As an example, one of the issues facing the people ODOV serves, and I could guess most all of the agricultural communities throughout Cambodia, is the ability to market their rice. Everybody harvests their rice around the same time, and they need to sell it. But often they only have one choice of who to sell it to, so the buyer sets the price and the farmers can take it or leave it. Of course, leaving it is never really an option, because that would mean starving. In response to this system, ODOV is trying to get a project off the ground to staff and fund Agriculture Cooperatives, in which farmers could work together to market their rice and maybe turn it into value added products like pig feed, which in turn could be used to raise pigs, boosting income and nutrition. This is one example of the integrated approach ODOV takes to improve lives here in Mesang.
But with so many things lacking here—poor education, minimal infrastructure, a government that is basically unresponsive to the needs of the people—this organization is fighting quite the uphill battle. Starting an Agriculture Cooperative might seem simple at first, but with lacking education and literacy, there is a lot more to it than you would realize if you haven’t spent time here.
What I’m trying to say is, being poor in Cambodia is difficult. And while public policies in Cambodia appear to attempt to improve this situation, the reality is that they actually serve to keep poor people poor. If you are born poor you start off at an extreme disadvantage—no access to quality education, probable malnutrition (in Prey Veng about 50 percent of children under age 5 experience stunting), and if you want to borrow money to start a business, you are likely at the mercy of predatory lenders and almost insurmountable interest rates.
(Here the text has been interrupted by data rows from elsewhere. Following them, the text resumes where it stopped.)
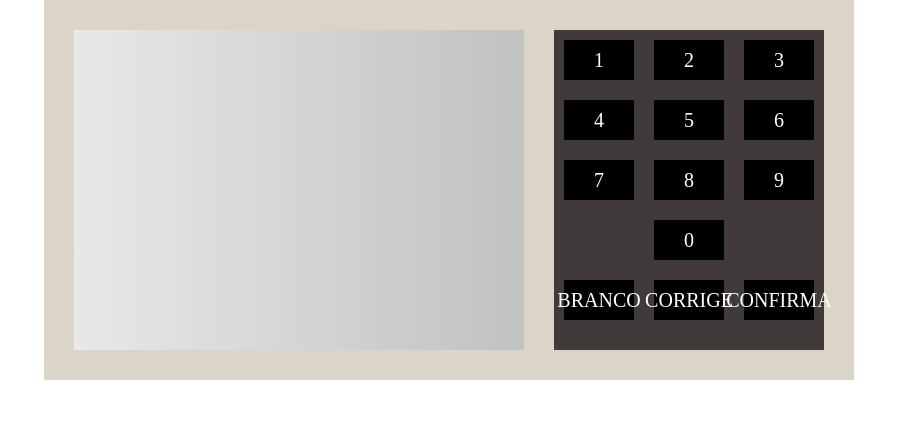
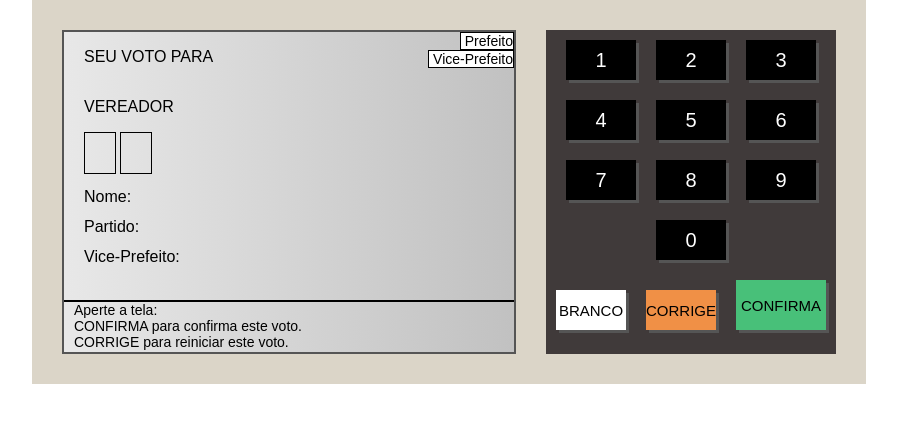
Before and after one commit to Allysoncsc/projetoUrna, a plain HTML site: page index.html in a window 1280 px wide. Shown: the whole page, without its empty margins (191-1088 px from the left). Drawn offline with Linux system fonts and the light colour scheme.

Commit message:
terminei html e css

```diff
--- a/css/estilo.css
+++ b/css/estilo.css
@@ -1,8 +1,15 @@
+@keyframes pisca {
+  0%{opacity: 0.2;}
+  50%{opacity: 1;}
+  100%{opacity: 0.2;}
+}
+
 body {
   margin: 0;
   display: flex;
   justify-content: center;
   align-items: center;
+  font-family: Arial,Helvetica,sans-serif;
 }
 
 .urna {
@@ -14,9 +21,82 @@ body {
 .tela {
   width: 450px;
   height: 320px;
-  background: linear-gradient(to right, #E8E8E8, #C1C1C1)
+  background: linear-gradient(to right, #E8E8E8, #C1C1C1);
+  border: 2px solid #555;
+  display: flex;
+  flex-direction: column;
+}
+.d-1{
+  flex: 1;
+  display: flex;
+}
+.d-1-left{
+  flex: 1;
+  display: flex;
+  flex-direction: column;
+  padding-left: 20px;
+}
+.d-1-1{
+  height: 50px;
+  display: flex;
+  align-items: center;
+}
+.d-1-2{
+  height: 50px;
+  display: flex;
+  align-items: center;
 
 }
+.d-1-3{
+  height: 50px;
+
+}
+.numero{
+  display: inline-block;
+  width: 30px;
+  height: 40px;
+  border: 1px solid #000;
+  text-align: center;
+  line-height: 40px;
+  font-size: 25px;
+}
+.pisca{
+  animation-name: pisca;
+  animation-duration: 2s;
+  animation-iteration-count: infinite;
+}
+.d-1-4{
+  display: flex;
+  line-height: 30px;
+}
+.d-1-right{
+  width: 90px;
+  display: flex;
+  flex-direction: column;
+  align-items: flex-end;
+}
+.d-1-image{
+  border: 1px solid #000;
+  background-color: #FFF;
+  text-align: center;
+  font-size: 14px;
+}
+.d-1-image img{
+  width: 100%;
+  font-size: 12px;
+}
+
+.d-1-image .small{
+  width: 80%;
+  font-size: 12px;
+}
+.d-2{
+  height: 50px;
+  font-size: 14px;
+  border-top: 2px solid #000;
+  padding-left: 10px;
+}
+
 
 .teclado {
   background-color: #403A3A;
@@ -26,6 +106,7 @@ body {
 .teclado-linha{
   display: flex;
   justify-content: center;
+  align-items: flex-end;
 }
 .teclado-botao {
   width: 70px;
@@ -38,4 +119,26 @@ body {
   align-items: center;
   margin: 10px;
   cursor: pointer;
+  box-shadow: 3px 3px 0px #555;
 }
+
+
+.btn-branco{
+  background-color: #FFF;
+  color: #000;
+  font-size: 15px;
+}
+
+.btn-corrige{
+  background-color: #F09046;
+  color: #000;
+  font-size: 15px;
+}
+
+.btn-confirma{
+  background-color: #48C079;
+  color: #000;
+  font-size: 15px;
+  width: 90px;
+  height: 50px;
+}
--- a/index.html
+++ b/index.html
@@ -6,11 +6,44 @@
 
     <link rel="stylesheet" href="css/estilo.css">
   </head>
-  <body>
+  <body><!-- min 51:30 -->
     <div class="urna">
 
       <div class="tela">
-
+        <div class="d-1">
+          <div class="d-1-left">
+            <div class="d-1-1">
+              <span>SEU VOTO PARA</span>
+            </div>
+            <div class="d-1-2">
+              <span>VEREADOR</span>
+            </div>
+            <div class="d-1-3">
+              <div class="numero pisca"></div>
+              <div class="numero"></div>
+            </div>
+            <div class="d-1-4">
+              Nome: <br>
+              Partido:<br>
+              Vice-Prefeito:
+            </div>
+          </div>
+          <div class="d-1-right">
+            <div class="d-1-image">
+              <img src="" alt="">
+              Prefeito
+            </div>
+            <div class="d-1-image small">
+              <img src="" alt="">
+              Vice-Prefeito
+            </div>
+          </div>
+        </div>
+        <div class="d-2">
+          Aperte a tela:<br>
+          CONFIRMA para confirma este voto.<br>
+          CORRIGE para reiniciar este voto.
+        </div>
       </div>
 
       <div class="teclado">
@@ -33,9 +66,9 @@
           <div class="teclado-botao">0</div>
         </div>
         <div class="teclado-linha">
-          <div class="teclado-botao">BRANCO</div>
-          <div class="teclado-botao">CORRIGE</div>
-          <div class="teclado-botao">CONFIRMA</div>
+          <div class="teclado-botao btn-branco">BRANCO</div>
+          <div class="teclado-botao btn-corrige">CORRIGE</div>
+          <div class="teclado-botao btn-confirma">CONFIRMA</div>
         </div>
       </div>
     </div>
```
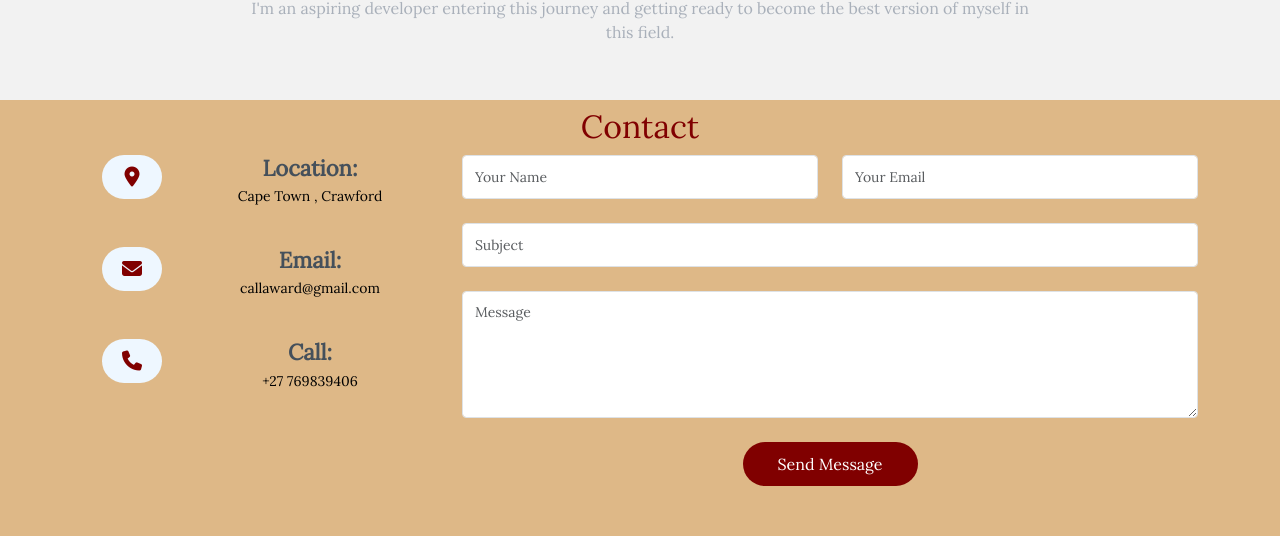
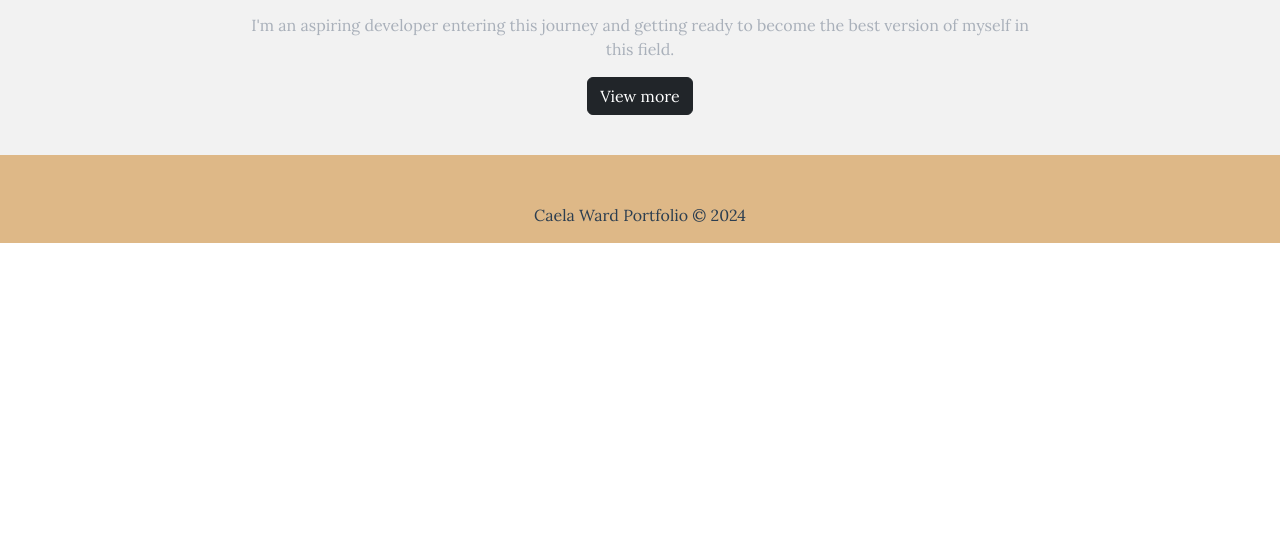
Before and after one commit to caelaward/vue-portfolio, a Vue app: page / in a window 1280 px wide. Shown: the part 655-1191 px from the top of the page. After the commit the page ends 898 px from the top, so only its background shows below. Built offline with nearby package versions, Linux system fonts and the light colour scheme.

Commit message:
added changes to the home page

```diff
--- a/src/views/AboutView.vue
+++ b/src/views/AboutView.vue
@@ -1,6 +1,6 @@
 <template>
   <div class="header">
-    <h1 class="mt-2">Reviews</h1>
+    <h1 class="mt-2">About me</h1>
       </div>
    <div class="container clearfix pt-3" >
 
--- a/src/views/ContactView.vue
+++ b/src/views/ContactView.vue
@@ -74,12 +74,12 @@
 
   <!-- </div> -->
 
-  <section id="contact" class="contact mt-2 mb-2">
+  <section id="contact" class="contact ">
+
+        <div class="header">
+    <h1 class="mt-2 mb-5">Contact me</h1>
+      </div>
    <div class="container" data-aos="fade-up">
-
-        <div class="section-title">
-          <h2>Contact</h2>
-        </div>
 
         <div class="row mt-1">
 
@@ -200,10 +200,22 @@ export default {
      background-color: white;
      box-shadow: 0 0 10px rgba(0, 0, 0, 0.1);
     } */
+.header {
+	background-image: url('https://s3-us-west-2.amazonaws.com/s.cdpn.io/95581/header.png');
+	/*background-attachment: fixed;*/
+	color: #FFF;
+	max-height: 500px;
+	height: 100%;
 
+}
     /*--------------------------------------------------------------
 # Contact
 --------------------------------------------------------------*/
+
+#contactName{
+    color:maroon
+}
+
 .contact .info {
   width: 100%;
   /* background: #fff; */
@@ -211,7 +223,7 @@ export default {
 
 .contact .info i {
   font-size: 20px;
-  color: #0563bb;
+  color: maroon;
   float: left;
   width: 44px;
   height: 44px;
@@ -246,7 +258,7 @@ export default {
 .contact .info .email:hover i,
 .contact .info .address:hover i,
 .contact .info .phone:hover i {
-  background: #0563bb;
+  background: maroon;
   color: #fff;
 }
 
@@ -317,7 +329,7 @@ export default {
 }
 
 .contact .form_info button[type=submit] {
-  background: #0563bb;
+  background: maroon;
   border: 0;
   padding: 10px 35px;
   color: #fff;
@@ -326,7 +338,7 @@ export default {
 }
 
 .contact .form_info button[type=submit]:hover {
-  background: #0678e3;
+  background:maroon;
 }
 
 @keyframes animate-loading {
--- a/src/views/HomeView.vue
+++ b/src/views/HomeView.vue
@@ -41,6 +41,8 @@
         <h1>Caela Morgan Ward</h1>
 		<!-- <h2>Aspiring Web Developer</h2> -->
 		<p>Aspiring Web Developer</p>
+       <router-link to="/contact" class="btn btn-dark text-white">Contact</router-link>
+
 		<div class="icon-row">
 			<!-- <i class="fa fa-twitter"></i> -->
 			<!-- <i class="fa fa-codepen"></i> -->
@@ -55,76 +57,10 @@
 	<div class="fixed-content">
 		<h1>Get to know me !!</h1>
 		<p> I'm an aspiring developer entering this journey and getting ready to become the best version of myself in this field.</p>
+     <router-link to="/about" class="btn btn-dark text-white">View more</router-link>
 	</div>
 </div>
-<div class="footer">
 
-    <section id="contact" class="contact mt-2 mb-2">
-   <div class="container" data-aos="fade-up">
-
-        <div class="section-title">
-          <h2 id="contactName">Contact</h2>
-        </div>
-
-        <div class="row mt-1">
-
-          <div class="col-lg-4">
-            <div class="info">
-              <div class="address">
-                <i class="fa-solid fa-location-dot"></i>
-                <h4>Location:</h4>
-                <p>Cape Town , Crawford</p>
-              </div>
-
-              <div class="email">
-                <i class="fa-solid fa-envelope"></i>
-                <h4>Email:</h4>
-                <p>callaward@gmail.com</p>
-              </div>
-
-              <div class="phone">
-                <i class="fa-solid fa-phone"></i>
-                <h4>Call:</h4>
-                <p>+27 769839406</p>
-              </div>
-
-            </div>
-
-          </div>
-
-          <div class="col-lg-8 mt-5 mt-lg-0">
-
-            <form action="forms/contact.php" method="post" role="form" class="form_info">
-              <div class="row">
-                <div class="col-md-6 form-group">
-                  <input type="text" name="name" class="form-control" id="name" placeholder="Your Name" required>
-                </div>
-                <div class="col-md-6 form-group mt-3 mt-md-0">
-                  <input type="email" class="form-control" name="email" id="email" placeholder="Your Email" required>
-                </div>
-              </div>
-              <div class="form-group mt-3">
-                <input type="text" class="form-control" name="subject" id="subject" placeholder="Subject" required>
-              </div>
-              <div class="form-group mt-3">
-                <textarea class="form-control" name="message" rows="5" placeholder="Message" required></textarea>
-              </div>
-              <div class="my-3">
-                <div class="loading">Loading</div>
-                <div class="error-message"></div>
-                <div class="sent-message">Your message has been sent. Thank you!</div>
-              </div>
-              <div class="text-center"><button type="submit">Send Message</button></div>
-            </form>
-
-          </div>
-
-        </div>
-
-      </div>
-  </section>
-
-</div>
 
 
 
@@ -320,143 +256,4 @@ i:hover {
     100% {top: 0px;}
 }
 
-#contactName{
-    color:maroon
-}
-
-.contact .info {
-  width: 100%;
-  /* background: #fff; */
-}
-
-.contact .info i {
-  font-size: 20px;
-  color: maroon;
-  float: left;
-  width: 44px;
-  height: 44px;
-  background: #eef7ff;
-  display: flex;
-  justify-content: center;
-  align-items: center;
-  border-radius: 50px;
-  transition: all 0.3s ease-in-out;
-}
-
-.contact .info h4 {
-  padding: 0 0 0 60px;
-  font-size: 22px;
-  font-weight: 600;
-  margin-bottom: 5px;
-  color: #45505b;
-}
-
-.contact .info p {
-  padding: 0 0 0 60px;
-  margin-bottom: 0;
-  font-size: 14px;
-  color: black;
-}
-
-.contact .info .email,
-.contact .info .phone {
-  margin-top: 40px;
-}
-
-.contact .info .email:hover i,
-.contact .info .address:hover i,
-.contact .info .phone:hover i {
-  background: maroon;
-  color: #fff;
-}
-
-.contact .form_info {
-  width: 100%;
-  /* background: #fff; */
-}
-
-.contact .form_info .form-group {
-  padding-bottom: 8px;
-}
-
-.contact .form_info .error-message {
-  display: none;
-  color: #fff;
-  background: #ed3c0d;
-  text-align: left;
-  padding: 15px;
-  font-weight: 600;
-}
-
-.contact .form_info .error-message br+br {
-  margin-top: 25px;
-}
-
-.contact .form_info .sent-message {
-  display: none;
-  color: #fff;
-  background: #18d26e;
-  text-align: center;
-  padding: 15px;
-  font-weight: 600;
-}
-
-.contact .form_info .loading {
-  display: none;
-  background: #fff;
-  text-align: center;
-  padding: 15px;
-}
-
-.contact .form_info .loading:before {
-  content: "";
-  display: inline-block;
-  border-radius: 50%;
-  width: 24px;
-  height: 24px;
-  margin: 0 10px -6px 0;
-  border: 3px solid #18d26e;
-  border-top-color: #eee;
-  animation: animate-loading 1s linear infinite;
-}
-
-.contact .form_info input,
-.contact .form_info textarea {
-  border-radius: 4px;
-  box-shadow: none;
-  font-size: 14px;
-}
-
-.contact .form_info input[type=text],
-.contact .form_info input[type=email] {
-  height: 44px;
-}
-
-.contact .form_info textarea {
-  padding: 10px 12px;
-}
-
-.contact .form_info button[type=submit] {
-  background: maroon;
-  border: 0;
-  padding: 10px 35px;
-  color: #fff;
-  transition: 0.4s;
-  border-radius: 50px;
-}
-
-.contact .form_info button[type=submit]:hover {
-  background:maroon;
-}
-
-@keyframes animate-loading {
-  0% {
-    transform: rotate(0deg);
-  }
-
-  100% {
-    transform: rotate(360deg);
-  }
-}
-
 </style>
--- a/src/views/ProjectsView.vue
+++ b/src/views/ProjectsView.vue
@@ -10,7 +10,7 @@
   <div class="row row-cols-1 row-cols-md-3 g-4">
  <div v-for="project in $store.state.projects" :key="project" >
     <div class="card h-100" id="cardBody">
-      <img :src="project.image" class="card-img-top h-75 w-100 " alt="...">
+      <img :src="project.image" class="card-img-top h-100 w-100 " alt="...">
       <div class="card-body">
         <h5 class="card-title">{{project.project}}</h5>
     <p class="card-text">{{project.description}}</p>
```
Thanksgiving recently passed and now it is Christmas time, and I am constantly reminded of how much I have to be thankful for. If you are reading this, you probably have plenty to be thankful for too. I challenge you to think about the abundance in your life, and whether you have been “blessed” or if maybe you just are incredibly lucky to have the opportunities that you do. Maybe you were poor growing up, in which case you know how stacked the odds are against you in that situation. It’s cliché to say, but being here has opened my eyes to the suffering in this part of the world. What I’ve found especially eye-opening is the incredible divide here between rich and poor. And sadly, for the most part, the rich people and the government (often the same people) don’t seem to care too much about changing that divide. It’s sad, but it’s true.
So, when you think about why people are poor, please don’t assume it’s somehow their fault.
In the US right now we are scrambling for ways to reduce spending, and things like unemployment benefits and public school spending are on the chopping block. If you want my opinion, these public spending programs are one of the things that separates the United States from a developing country like Cambodia. In the US if you are born poor, the odds are still stacked against you, but there are at least some government programs that serve as a safety net. Here it is much worse.
You might be stressing out about your last minute Christmas shopping, just stop it. Please. Count your blessings. Be nice to someone else. That’s all. Merry Christmas.